◆ Problem
Go through the lines below. Copy those with "StatelessWidget".

[Records provided — start]

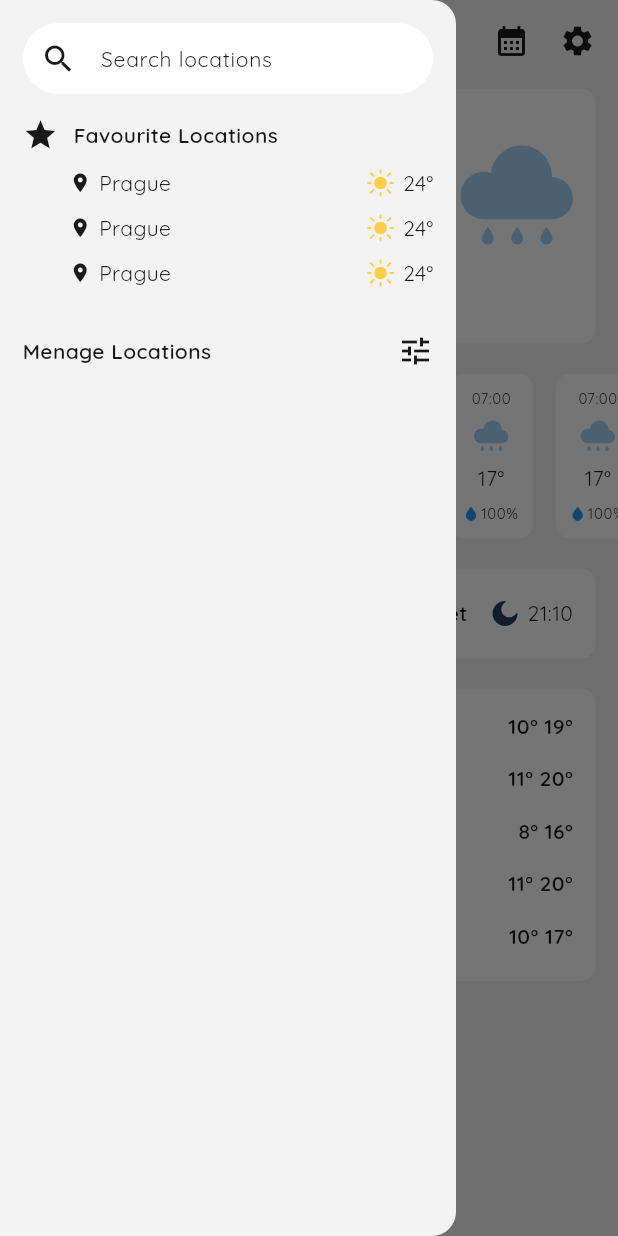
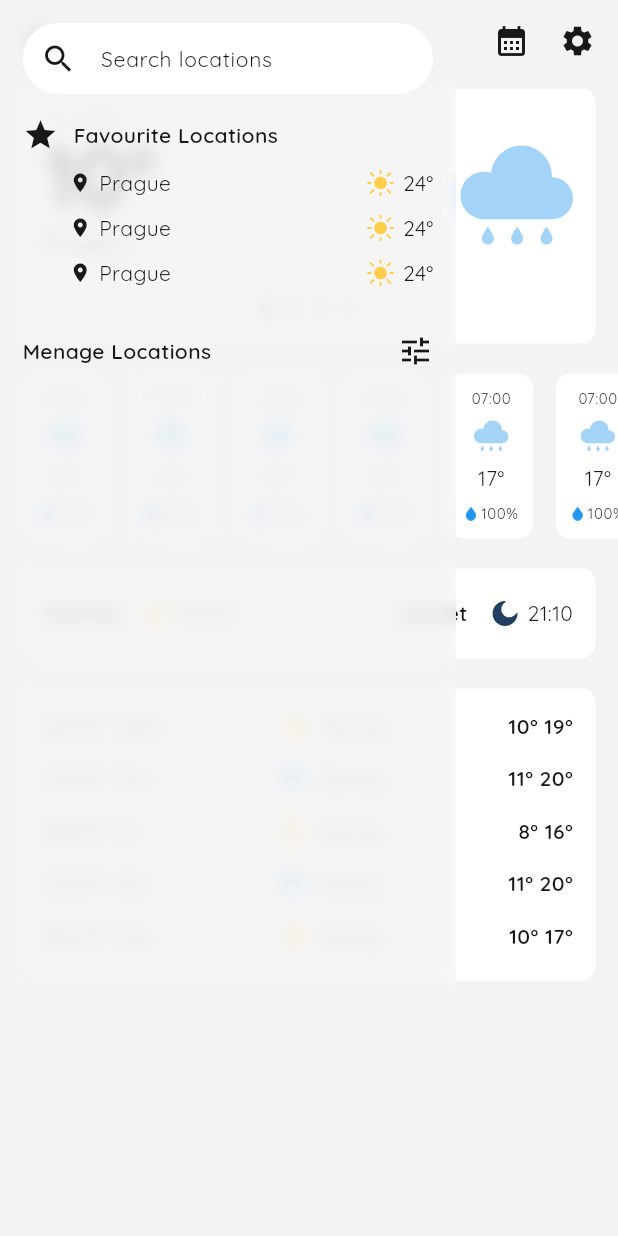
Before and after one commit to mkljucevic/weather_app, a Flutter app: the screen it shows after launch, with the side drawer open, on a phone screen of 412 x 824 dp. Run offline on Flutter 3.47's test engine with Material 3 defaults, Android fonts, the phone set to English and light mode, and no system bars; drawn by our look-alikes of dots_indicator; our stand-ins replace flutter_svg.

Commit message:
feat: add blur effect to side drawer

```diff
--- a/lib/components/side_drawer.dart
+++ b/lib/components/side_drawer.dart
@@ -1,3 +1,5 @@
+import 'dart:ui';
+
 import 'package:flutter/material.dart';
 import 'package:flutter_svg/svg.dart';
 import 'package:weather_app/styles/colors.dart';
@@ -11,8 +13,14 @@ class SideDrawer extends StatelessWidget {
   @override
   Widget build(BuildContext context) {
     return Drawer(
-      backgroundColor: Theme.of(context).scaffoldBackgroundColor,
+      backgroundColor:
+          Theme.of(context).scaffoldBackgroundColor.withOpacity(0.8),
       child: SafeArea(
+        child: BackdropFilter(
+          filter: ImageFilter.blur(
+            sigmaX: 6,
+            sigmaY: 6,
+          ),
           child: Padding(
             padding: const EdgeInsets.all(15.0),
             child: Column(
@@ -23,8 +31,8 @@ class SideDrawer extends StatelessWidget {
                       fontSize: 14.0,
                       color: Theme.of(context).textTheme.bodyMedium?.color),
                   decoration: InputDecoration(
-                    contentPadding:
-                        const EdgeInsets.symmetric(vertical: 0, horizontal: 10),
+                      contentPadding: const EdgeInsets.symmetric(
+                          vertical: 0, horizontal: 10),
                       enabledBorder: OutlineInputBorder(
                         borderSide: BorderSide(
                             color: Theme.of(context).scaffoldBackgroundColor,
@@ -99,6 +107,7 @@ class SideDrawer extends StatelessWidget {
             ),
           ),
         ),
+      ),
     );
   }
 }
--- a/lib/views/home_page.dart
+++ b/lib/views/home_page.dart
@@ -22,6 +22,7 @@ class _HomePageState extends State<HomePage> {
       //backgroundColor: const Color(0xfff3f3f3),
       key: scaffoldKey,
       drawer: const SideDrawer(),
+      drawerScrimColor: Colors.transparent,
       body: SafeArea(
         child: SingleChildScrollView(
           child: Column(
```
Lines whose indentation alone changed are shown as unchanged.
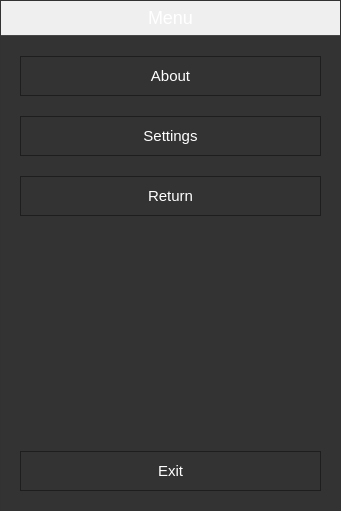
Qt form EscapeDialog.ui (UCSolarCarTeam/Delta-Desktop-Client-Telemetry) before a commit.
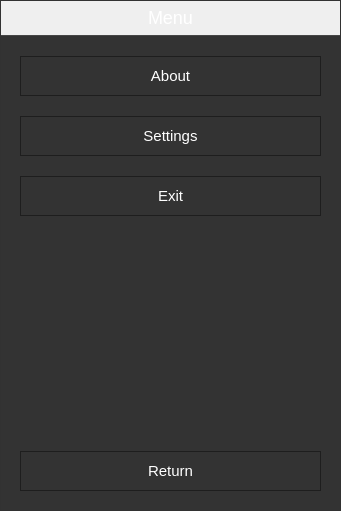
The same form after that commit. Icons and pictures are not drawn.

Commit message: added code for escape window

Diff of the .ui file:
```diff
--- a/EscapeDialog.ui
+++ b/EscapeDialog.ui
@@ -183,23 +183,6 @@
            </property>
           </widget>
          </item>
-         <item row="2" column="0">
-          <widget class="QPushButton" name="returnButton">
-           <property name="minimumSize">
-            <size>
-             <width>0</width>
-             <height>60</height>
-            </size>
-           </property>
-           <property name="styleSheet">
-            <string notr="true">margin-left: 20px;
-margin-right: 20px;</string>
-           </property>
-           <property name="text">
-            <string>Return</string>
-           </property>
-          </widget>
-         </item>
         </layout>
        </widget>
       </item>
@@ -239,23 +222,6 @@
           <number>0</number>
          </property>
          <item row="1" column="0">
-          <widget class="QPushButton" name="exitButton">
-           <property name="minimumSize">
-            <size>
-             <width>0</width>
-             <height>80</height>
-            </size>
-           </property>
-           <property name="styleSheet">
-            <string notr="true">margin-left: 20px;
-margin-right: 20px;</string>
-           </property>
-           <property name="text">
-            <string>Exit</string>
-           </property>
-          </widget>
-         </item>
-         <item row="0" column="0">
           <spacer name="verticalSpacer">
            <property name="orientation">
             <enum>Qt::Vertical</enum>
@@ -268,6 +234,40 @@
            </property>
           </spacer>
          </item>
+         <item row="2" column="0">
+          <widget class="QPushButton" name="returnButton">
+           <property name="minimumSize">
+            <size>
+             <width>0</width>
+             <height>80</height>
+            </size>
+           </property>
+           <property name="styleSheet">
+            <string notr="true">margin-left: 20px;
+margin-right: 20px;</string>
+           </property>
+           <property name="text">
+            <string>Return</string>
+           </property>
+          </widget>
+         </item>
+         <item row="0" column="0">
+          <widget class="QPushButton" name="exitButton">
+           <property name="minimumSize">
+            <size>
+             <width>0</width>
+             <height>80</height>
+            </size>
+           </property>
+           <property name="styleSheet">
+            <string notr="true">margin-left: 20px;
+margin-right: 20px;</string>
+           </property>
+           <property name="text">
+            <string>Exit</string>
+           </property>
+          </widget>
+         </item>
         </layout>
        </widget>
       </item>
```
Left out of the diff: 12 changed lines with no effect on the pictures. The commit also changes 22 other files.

[Records provided — finish]

◆ The answer
@@ -11,8 +13,14 @@ class SideDrawer extends StatelessWidget {
@@ -23,8 +31,8 @@ class SideDrawer extends StatelessWidget {
@@ -99,6 +107,7 @@ class SideDrawer extends StatelessWidget {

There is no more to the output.